actor, stage manager
Kingsbury is a fascinating man and worthy of much more research than I have given him. As a young man he became chaplain of the English Church in Bordighera, a small town in Liguria on the Italian Riviera. It was in Bordighera that he met his wife, and through her that I believe he found his love of theatre.
His bride was Grace MacDonald, daughter of George MacDonald, the theologian and fantasy novelist who inspired C.S. Lewis’s Chronicles of Narnia. The MacDonald family, plagued by illness, sold their London home The Retreat in Hammersmith to William Morris (who renamed it Kelmscott House) in 1877 and moved to Italy in search of better, healthier air. In 1880 they settled in Bordighera where they built Casa Coraggio, their winter home for more than twenty years.
Casa Coraggio, Bordighera, Liguria, survives to this day
The house became, according to one report, “the centre not only of the British community but also of the social and cultural life of the town, open to everybody. Concerts, recitals, parties, entertainments, and biblical lectures were given in a large salon on the first floor, which was provided with five pianos and a chamber organ.” In 1880 Kingsbury Jameson must have been an early guest.

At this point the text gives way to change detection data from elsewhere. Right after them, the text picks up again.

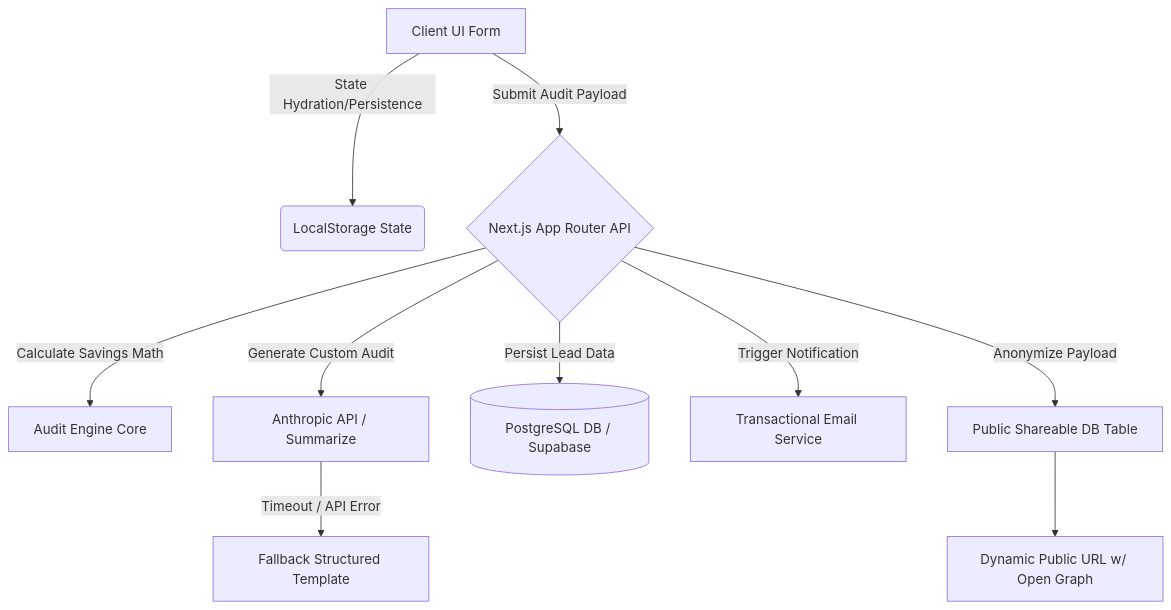
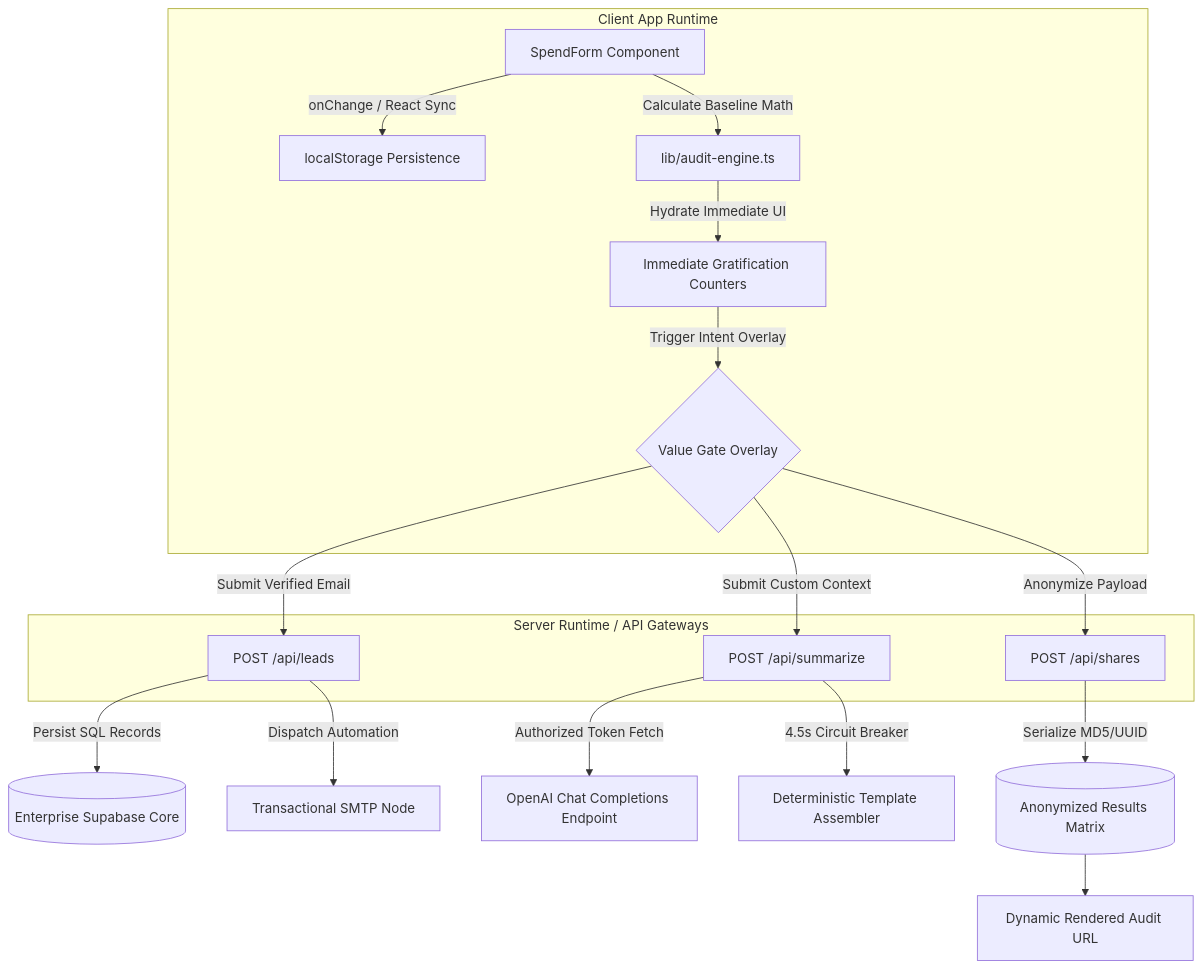
Before and after one commit to Karanlohar2004/Audit: the diagram in ARCHITECTURE.md, drawn with Mermaid. The commit also changed other lines of this file and 16 other files, not shown here.

````diff
--- a/ARCHITECTURE.md
+++ b/ARCHITECTURE.md
@@ -6,12 +7,27 @@
 ```mermaid
 graph TD
-    A[Client UI Form] -->|State Hydration/Persistence| B(LocalStorage State)
-    A -->|Submit Audit Payload| C{Next.js App Router API}
-    C -->|Calculate Savings Math| D[Audit Engine Core]
-    C -->|Generate Custom Audit| E[Anthropic API / Summarize]
-    E -->|Timeout / API Error| F[Fallback Structured Template]
-    C -->|Persist Lead Data| G[(PostgreSQL DB / Supabase)]
-    C -->|Trigger Notification| H[Transactional Email Service]
-    C -->|Anonymize Payload| I[Public Shareable DB Table]
-    I --> J[Dynamic Public URL w/ Open Graph]
+    %% Frontend Interaction Layer
+    subgraph Client App Runtime
+        UI[SpendForm Component] -->|onChange / React Sync| L[localStorage Persistence]
+        UI -->|Calculate Baseline Math| Engine[lib/audit-engine.ts]
+        Engine -->|Hydrate Immediate UI| Counters[Immediate Gratification Counters]
+        Counters -->|Trigger Intent Overlay| Gate{Value Gate Overlay}
+    end
+
+    %% Edge / Proxy Router Layer
+    subgraph Server Runtime / API Gateways
+        Gate -->|Submit Verified Email| LeadsAPI[POST /api/leads]
+        Gate -->|Submit Custom Context| SumAPI[POST /api/summarize]
+        Gate -->|Anonymize Payload| SharesAPI[POST /api/shares]
+    end
+
+    %% Data & Network Integrations
+    LeadsAPI -->|Persist SQL Records| DB[(Enterprise Supabase Core)]
+    LeadsAPI -->|Dispatch Automation| Mail[Transactional SMTP Node]
+    
+    SumAPI -->|Authorized Token Fetch| OpenAI[OpenAI Chat Completions Endpoint]
+    SumAPI -->|4.5s Circuit Breaker| Fallback[Deterministic Template Assembler]
+    
+    SharesAPI -->|Serialize MD5/UUID| HashStore[(Anonymized Results Matrix)]
+    HashStore --> ShareLink[Dynamic Rendered Audit URL]
 ```
````
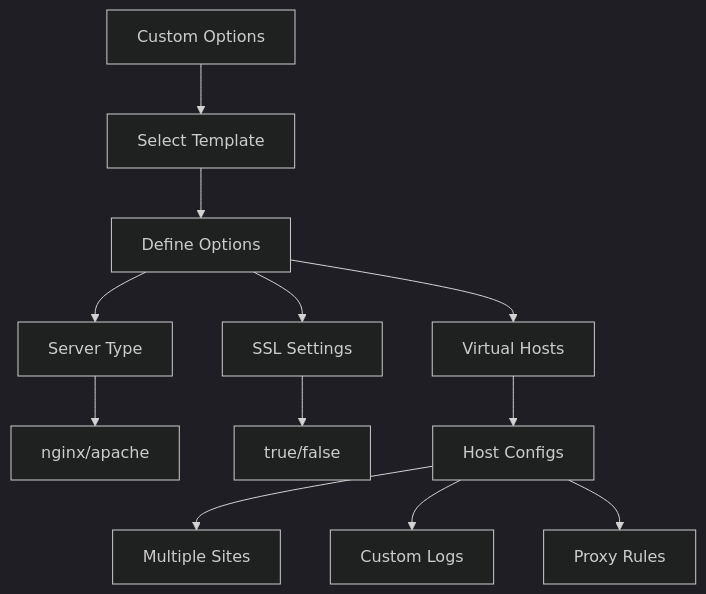
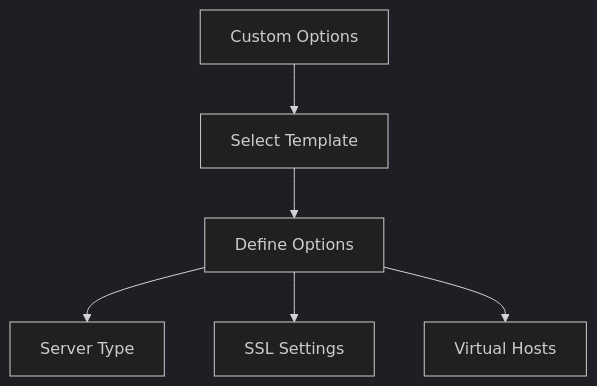
The diagram in docs/guides/nixamples/02-custom-options/README.md (Hydepwns/nix-mox), drawn with Mermaid (dark theme) before and after one commit. The commit also changed other lines of this file and 145 other files, not shown here.

````diff
--- a/docs/guides/nixamples/02-custom-options/README.md
+++ b/docs/guides/nixamples/02-custom-options/README.md
@@ -5,14 +5,8 @@
 ```mermaid
 graph TD
     A[Custom Options] --> B[Select Template]
     B --> C[Define Options]
     C --> D[Server Type]
     C --> E[SSL Settings]
     C --> F[Virtual Hosts]
-    D --> G[nginx/apache]
-    E --> H[true/false]
-    F --> I[Host Configs]
-    I --> J[Multiple Sites]
-    I --> K[Custom Logs]
-    I --> L[Proxy Rules]
 ```
````
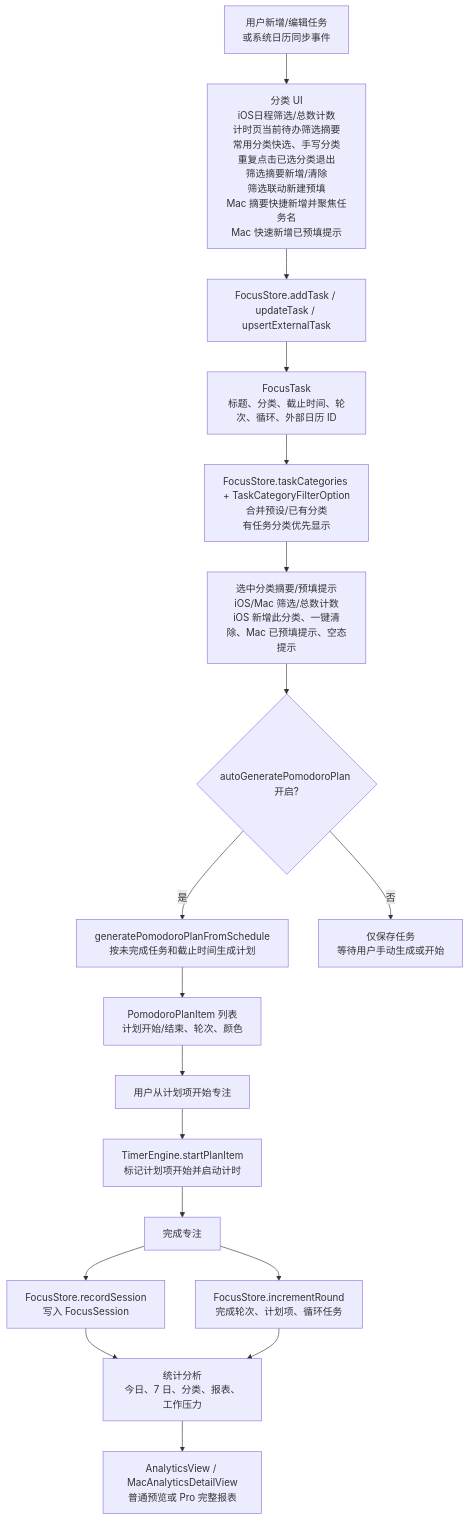
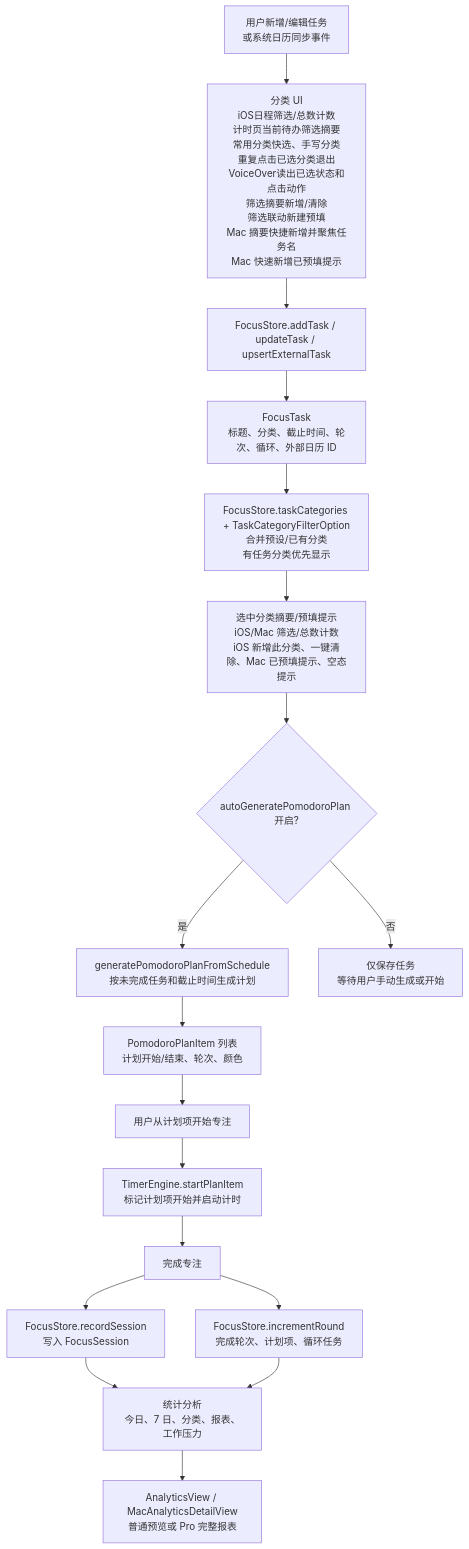
One commit to Altman-sam114/114 changed the third of 6 diagrams in md/flow/flowchart.md. Above: the diagram before and after it, drawn with Mermaid. The commit also changed other lines of this file and 9 other files, not shown here.

````diff
--- a/md/flow/flowchart.md
+++ b/md/flow/flowchart.md
@@ -63,20 +63,20 @@
 ```mermaid
 flowchart TD
-  A["用户新增/编辑任务<br/>或系统日历同步事件"] --> P0["分类 UI<br/>iOS日程筛选/总数计数<br/>计时页当前待办筛选摘要<br/>常用分类快选、手写分类<br/>重复点击已选分类退出<br/>筛选摘要新增/清除<br/>筛选联动新建预填<br/>Mac 摘要快捷新增并聚焦任务名<br/>Mac 快速新增已预填提示"]
+  A["用户新增/编辑任务<br/>或系统日历同步事件"] --> P0["分类 UI<br/>iOS日程筛选/总数计数<br/>计时页当前待办筛选摘要<br/>常用分类快选、手写分类<br/>重复点击已选分类退出<br/>VoiceOver读出已选状态和点击动作<br/>筛选摘要新增/清除<br/>筛选联动新建预填<br/>Mac 摘要快捷新增并聚焦任务名<br/>Mac 快速新增已预填提示"]
   P0 --> B["FocusStore.addTask / updateTask / upsertExternalTask"]
   B --> C["FocusTask<br/>标题、分类、截止时间、轮次、循环、外部日历 ID"]
   C --> C2["FocusStore.taskCategories + TaskCategoryFilterOption<br/>合并预设/已有分类<br/>有任务分类优先显示"]
   C2 --> C3["选中分类摘要/预填提示<br/>iOS/Mac 筛选/总数计数<br/>iOS 新增此分类、一键清除、Mac 已预填提示、空态提示"]
   C3 --> D{"autoGeneratePomodoroPlan 开启?"}
   D -->|是| E["generatePomodoroPlanFromSchedule<br/>按未完成任务和截止时间生成计划"]
   D -->|否| F["仅保存任务<br/>等待用户手动生成或开始"]
   E --> G["PomodoroPlanItem 列表<br/>计划开始/结束、轮次、颜色"]
   G --> H["用户从计划项开始专注"]
   H --> I["TimerEngine.startPlanItem<br/>标记计划项开始并启动计时"]
   I --> J["完成专注"]
   J --> K["FocusStore.incrementRound<br/>完成轮次、计划项、循环任务"]
   J --> L["FocusStore.recordSession<br/>写入 FocusSession"]
   L --> M["统计分析<br/>今日、7 日、分类、报表、工作压力"]
   K --> M
   M --> N["AnalyticsView / MacAnalyticsDetailView<br/>普通预览或 Pro 完整报表"]
 ```
````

He probably saw one of the early performances of an extraordinary piece of theatre, the MacDonald family’s amateur stage version of John Bunyan’s Pigrim’s Progress. It was an adaptation in 1877 by George’s wife Louisa Powell and the cast included all of George and Louisa’s eleven children. Kingsbury Jameson must have been taken with Grace’s performance, and he married her in Rome a year later in 1881.
Now, as a MacDonald son in law, he too got involved in the play. On several occasions he took acting parts to cover for the illness of MacDonald’s second son Ronald – Ronald’s principal role was as Feeble-mind! Pilgrim’s Progress was performed on tours of Britain as well as in the private homes of friends and acquaintances in England and Liguria in the course of twelve years up to 1889.
Props and costumes from Pilgrim’s Progress, displayed in the town museum in Huntly, George MacDonald’s northeastern Scottish birthplace
(picture from www.george-macdonald.com)
(picture from www.george-macdonald.com)
Jameson may also have used his own family influence to get bookings for the play. It is known to have been performed at the home of Mrs Russell Gurney, whose late husband (he died in 1878) was a first cousin of Kingsbury’s mother Mary Anne (Gurney) Jameson. (I’ve written about Russell's pivotal role in the Treaty of Washington here before now.)
With the MacDonalds’ deep Christian convictions the amateur production was as much an missionary project as a theatrical one. Hardened drama critics such as Laura Ragg were unimpressed: “the team seemed to me wholly inadequate to a very difficult task." But audience members including Lewis Carroll, a family friend, were captivated. One, Joseph Johnson, wrote that “all who came … went away feeling that no performance could be more unpretentious and reverential.” Carroll particularly admired the family’s diction.
L:George MacDonald (1824-1905), Strong-heart in Pilgrim’s Progress
R: Lewis Carroll (1832-1898), who admired the MacDonald troupe’s “perfect clarity of diction”
The family felt it was engaged in good and useful work. The move to Italy had been at least partially effective – George MacDonald’s health was much improved. Kingsbury had fallen in love with Grace and the theatrical arts. All in all it was a very happy time. And although some of that happiness would evaporate in only a few years, Jameson never lost his enthusiasm for the stage. More about Kingsbury and the theatre here in Part 2!